sea salt and freshly ground pepper
1/3 C chopped flat-leaf parsley
2 tbsp. chopped marjoram or oregano or torn basil leaves
Slice the squash 1/4" thick. Heat oil in a wide skillet. Add squash
and cook over medium-low heat, flipping squash in the pan every 3 or 4
minutes until it's tender and golden, about 20 minutes. Add the water
and continue cooking until none remains. Season with salt and pepper and
shower the herbs over all. Slide onto a platter and serve.
Onion Walnut Scones
(see note below about recipe credit!)
makes 8 scones
2 C whole wheat flour (or white, or 1 C ea.) [see caution under 'note'
below, about all whole wheat]
2 tsp. baking powder
1/2 tsp. salt
6 tbsp. cold butter
1 onion, finely minced
1/2 C chopped walnuts
zest of half a lemon
3/4 C buttermilk
2 tbsp. honey
Preheat oven to 425 degrees F. Mix all of the dry ingredients together
in a bowl. Cut the butter into small pieces then cut it into the dry ingredients
with a pastry blender until it resembles coarse cornmeal. Mix onions,
walnuts and lemon zest into flour. Dissolve the honey in the buttermilk,
then stir into flour mixture until just barely combined. Turn the dough

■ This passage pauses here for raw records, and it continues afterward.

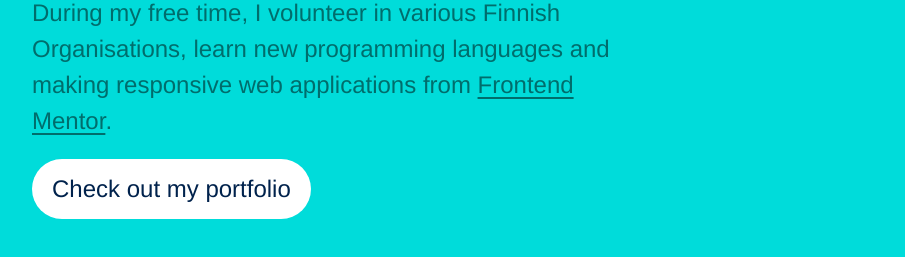
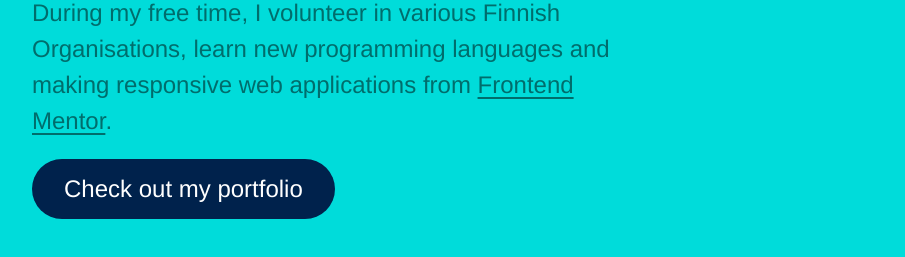
Before and after one commit to chungvuiloong/simple_portfolio, an Astro site: page / in a window 1280 px wide. Shown: the part 693-950 px from the top of the page, without its empty margins (8-913 px from the left). Built offline with nearby package versions, Linux system fonts and the light colour scheme; Astro itself is replaced by a stand-in of ours.

Commit message:
Improved button style. changed background colour.

```diff
--- a/src/sections/Profile.tsx
+++ b/src/sections/Profile.tsx
@@ -62,7 +62,7 @@ export default function Profile() {
                         <p className="text-left xl:text-[1.5rem] lg:text-[1.5rem] md:text-[1.5rem] text-[1rem] text-black opacity-50">
                             During my free time, I volunteer in various Finnish Organisations, learn new programming languages and making responsive web applications from <a href="https://www.frontendmentor.io/" target="_blank"  className="underline underline-offset-4">Frontend Mentor</a>.
                         </p>
-                        <a href="#portfolio" className="px-5 py-3 h-30 w-fit bg-white text-[#00224c] rounded-full
+                        <a href="#portfolio" className="px-8 py-3 h-30 w-fit bg-[#00224c] text-white rounded-full
                         xl:text-[1.5rem] lg:text-[1.5rem] md:text-[1.5rem] text-[1rem]">Check out my portfolio</a>
                     </div>
                 <div className="lg:basis-1/2 basis-none flex flex-col gap-10" >
```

onto a floured board and knead 5-7 times, then shape into a round about
1" high. Use a fork to pierce the top surface until it is nicely
pebbled. Dust surface lightly with flour, then cut into 8 wedges. Place
wedges 1" apart on an ungreased baking sheet and bake for 15 minutes,
until lightly browned. Serve warm and pass the butter!
Recipe credit note: Well I was going to include the name
of the cookbook and author for this recipe, but when I was proofing it,
for a moment I thought I'd left out a key ingredient (the butter) when
typing up the paper version. I went back to the source recipe... and it
was missing there too! That gave me the heads up to look for other inconsistencies
(I'm guessing the original recipe was not tested!) and I found
that salt, too, was missing! So I went over the entire recipe and compared
it to another scone recipe I'd made successfully several times, and then
significantly re-wrote this one with better instructions... as well as
the missing ingredients. So the cookbook gets no credit ;-}
Caution: the original recipe called for all whole wheat flour.
I am somewhat skeptical of this; I expect it would make for pretty dense
scones. I would be more comfortable with some mix of wheat and white flours.
Or, use a finer grind of wheat flour (I recently got some whole wheat
pastry flour, which is ground much more finely than typical stone ground
wheat). If I make this recipe (I haven't yet), I will update this web
version of the recipe with anything useful I learned, or at least verify
that the recipe is sound (I'm fairly confident of the revise though).
On the other hand, if you make this, I'd love to hear from you as to how
it went! thanks - Debbie (You can click
here to email me.)
for a link to a comprehensive listing of recipes from Live Earth Farm's
newsletters going back as far as our 1998 season! You can search for recipes
by key ingredient. Recipe site is updated weekly during the season.